In a nutshell, incredibly freaking hard — but not impossible. We’ve asked sample library guru Dan Dean (dandeanpro.com) and L.A. composer Jimmy Hammer, who recently created his first library (harpordian.com), to share their wisdom, then distilled it into a top ten — make that top 11 — list, to help save your time, your money, and your marriage.
1. Buy, rent, beg, borrow, or steal the best mics and preamps you can.Look for mics with a low noise floor, and keep in mind that different mics work best on different instruments. You may need a ribbon for some sounds, a large diaphragm condenser for others, even a good dynamic mic for that vintage bass amp.
2. Get the best musicians available to play the sampling sessions. Mediocre performance equals mediocre sample. Dan routinely books players who command at least $100 an hour. Jimmy did a great job playing all 1,000 bass harmonica samples for Harpordian — while engineering! — but this brings us to . . .
3. Record somewhere soundproofed, or soundproof where you record.Sounds you never hear in the course of everyday events (Did you know there was a fan in your Tivo box?) are even more ruinous to sampling than to recording bands. If you’re not working in a commercial studio, separate yourself from your computer. And your children. And the world.
4. Research copy protection.Dan’s stuff is popular in India and China, but he’s never actually sold a disc in either country. You don’t want to invest time and money so some kid can buy your library for ten euros.

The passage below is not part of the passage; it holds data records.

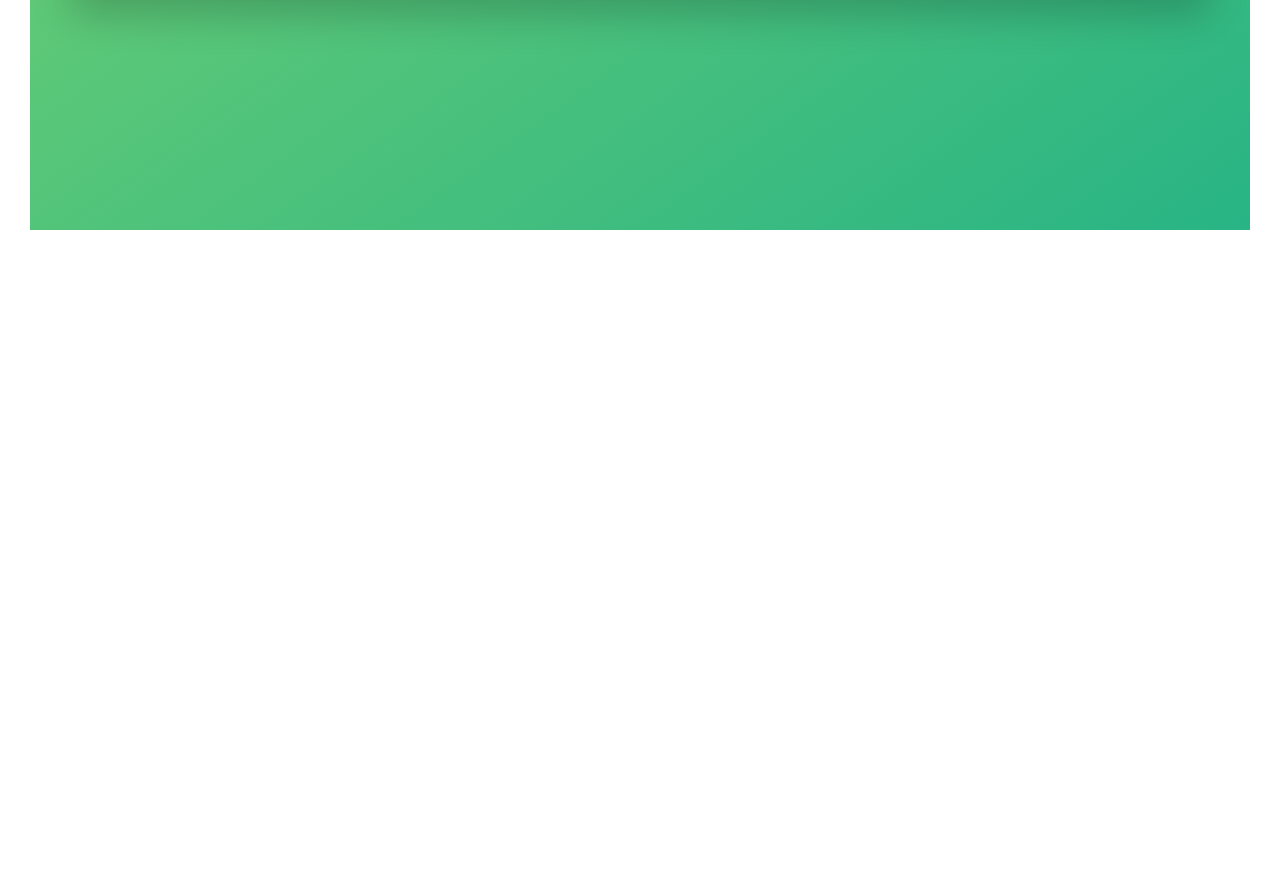
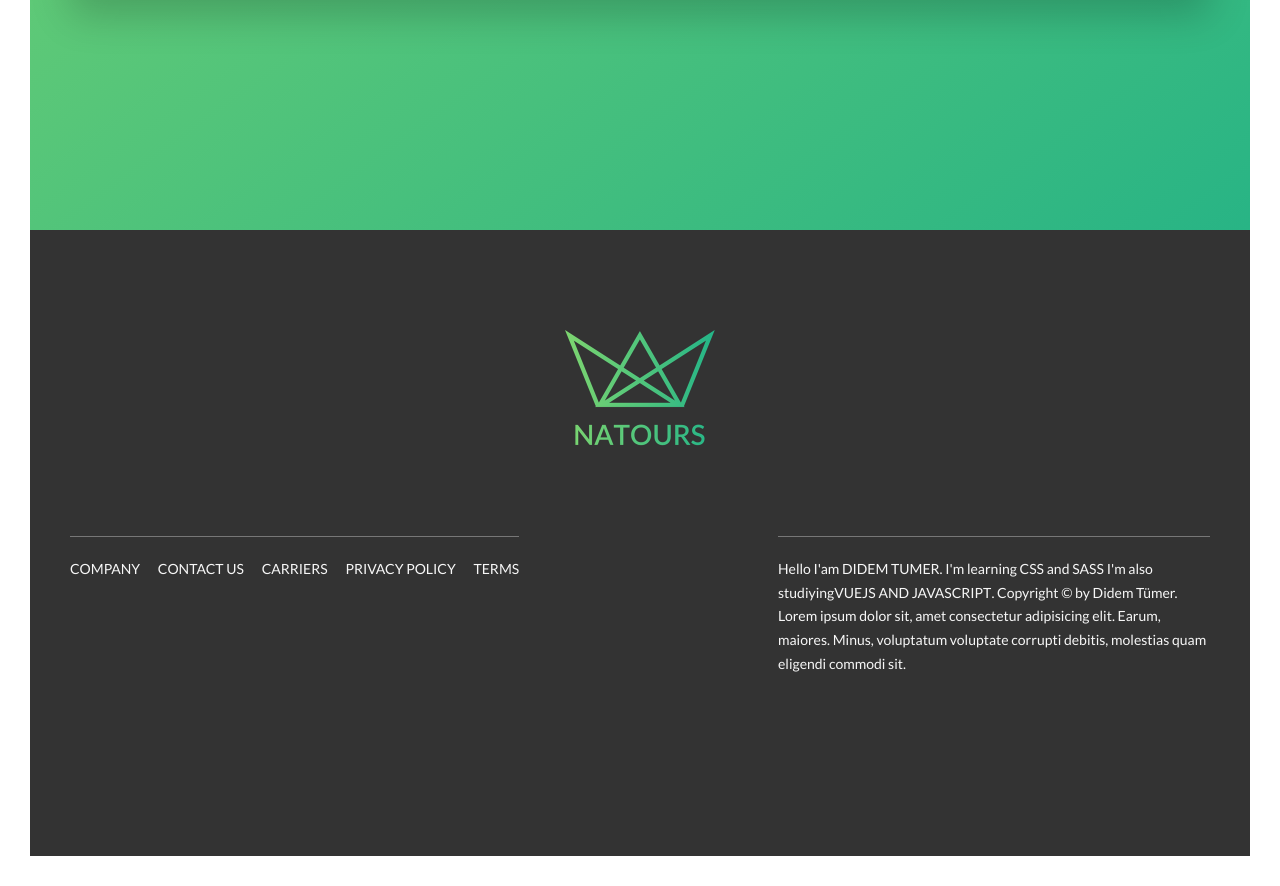
Before and after one commit to didemtumer/TourAgentaWebsiteProject, a website: page index.html in a window 1280 px wide. Shown: the part 5387-6273 px from the top of the page. Before the commit the page ends 5647 px from the top, so only its background shows below. Drawn offline with Linux system fonts and the light colour scheme.

Commit message:
V-2
Adding Footer Section

```diff
--- a/index.html
+++ b/index.html
@@ -356,5 +356,29 @@
                 </div>
             </section>
         </main>
+        <footer class="footer">
+            <div class="footer__logo-box">
+                <img src="./img/logo-green-2x.png" alt="Full logo" class="footer__logo">
+            </div>
+            <div class="row">
+                <div class="col-1-of-2">
+                    <div class="footer__navigation">
+                        <ul class="footer__list">
+                            <li class="footer__item"><a href="#" class="footer__link">Company</a></li>
+                            <li class="footer__item"><a href="#" class="footer__link">Contact Us</a></li>
+                            <li class="footer__item"><a href="#" class="footer__link">Carriers</a></li>
+                            <li class="footer__item"><a href="#" class="footer__link">Privacy Policy</a></li>
+                            <li class="footer__item"><a href="#" class="footer__link">Terms</a></li>
+                        </ul>
+                    </div>
+                </div>
+                <div class="col-1-of-2">
+                    <p class="footer__copyright">
+                        Hello I'am <a href="#" class="footer__link">Didem Tumer</a>. I'm learning CSS and SASS
+                        I'm also studiying<a href="#" class="footer__link">VueJS and Javascript</a>. Copyright &copy; by Didem Tümer. Lorem ipsum dolor sit, amet consectetur adipisicing elit. Earum, maiores. Minus, voluptatum voluptate corrupti debitis, molestias quam eligendi commodi sit.
+                    </p>
+                </div>
+            </div>
+        </footer>
     </body>
 </html>
--- a/sass/abstracts/_variables.scss
+++ b/sass/abstracts/_variables.scss
@@ -13,6 +13,7 @@ $color-grey-light-2:#eee;
 
 $color-grey-dark:#777;
 $color-grey-dark-2:#999;
+$color-grey-dark-3:#333;
 
 $color-white: #fff;
 $color-black:#000;
--- /dev/null
+++ b/sass/layout/_footer.scss
@@ -0,0 +1,53 @@
+.footer {
+    background-color: $color-grey-dark-3;
+    padding: 10rem 0;
+    font-size: 1.4rem;
+    color: $color-grey-light-1;
+
+    &__logo-box {
+        text-align: center;
+        margin-bottom: 8rem;
+    }
+    &__logo{
+        width: 15rem;
+        height: auto;
+    }
+    &__navigation {
+        border-top: 1px solid $color-grey-dark;
+        padding-top: 2rem;
+        display: inline-block;
+    }
+    &__list {
+        list-style: none;
+    }
+    &__item {
+        display: inline-block;
+        &:not(:last-child){
+            margin-right: 1.5rem;
+        }
+    }
+
+    &__link {
+        &:link,
+        &:visited {
+            color: $color-grey-light-1;
+            background-color: $color-grey-dark-3;
+            text-decoration: none;
+            text-transform: uppercase;
+            display: inline-block;
+            transition: all .2s;
+        }
+        &:hover,
+        &:active {
+            color: $color-primary;
+            box-shadow: 0 1rem 2rem rgba($color-black, .4);
+            transform: rotate(5deg) scale(1.3);
+        }
+    }
+    &__copyright {
+        border-top: 1px solid $color-grey-dark;
+        padding-top: 2rem;
+        width: 80%;
+        float: right;
+    }
+}
--- a/sass/main.scss
+++ b/sass/main.scss
@@ -15,6 +15,7 @@
 @import "components/form";
 @import "components/story";
 
+@import "layout/footer";
 @import "layout/header";
 @import "layout/grid";
 
```
Also changed, not shown: css/style.css.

Jimmy Hammer paid $15 per disc to bundle Harpordian with Native Instruments Kontakt Player — which provided a turnkey solution, as all NI instruments handle authorization via the NI Service Center app.
5. Become obsessive-compulsive.In advance, create a consistent file naming system to handle your thousands of samples. Names should capture all the important attributes to ease OS-level searching for samples, but err on the side of simplicity: A name like “Zfff41lp119d67Y” is useless when you’re exhausted and overwhelmed. Better something like “Loud.C2.Take3.May12.” Write down everything.
6. Make sure your computer can handle enormous files.Your library will be many times larger than any song you’ve ever recorded. You don’t want to spend ten minutes opening your session and 30 seconds every time you save, so make sure you have the horsepower to handle giant projects: a separate audio drive from a reliable maker such as Glyph, for starters. Also, break the project down into manageable sections.
7. Defeat ear fatigue.Otherwise, it will defeat you. Whether recording or editing, when everything begins to sound the same, knock off for a while. Shake out your wrists a lot, too, because repetitive motion injuries are real.
8. Vividly imagine your final product.How will you handle articulations: Key switches? Mod wheel? Velocity? Study existing sample libraries so you can record yours in a way that’ll make it easy to learn and play.
9. Don’t “fix it in the mix.”If you know a performance is a little long or short or pitchy and you want to handle it later with editing and EQ — don’t. Hit Record and get it right.
10. Back up like crazy.Jimmy saved to external and internal hard drives every day. Towards completion of the project, he made DVDs every week. Dan used an Exabyte 8mm tape drive and multiple hard drives in a WeibeTech enclosure
11. Do market research before you record one note.People buy the fantasy of the library, so make sure your project is desirable. Mock up a cover, an ad, and a press release. Then, read them, have others read them, and solicit brutal honesty about whether the concept is compelling.
Perhaps that last tip should have been first, but I didn’t want to rain on your parade. Besides, someday I might be calling you for tech support.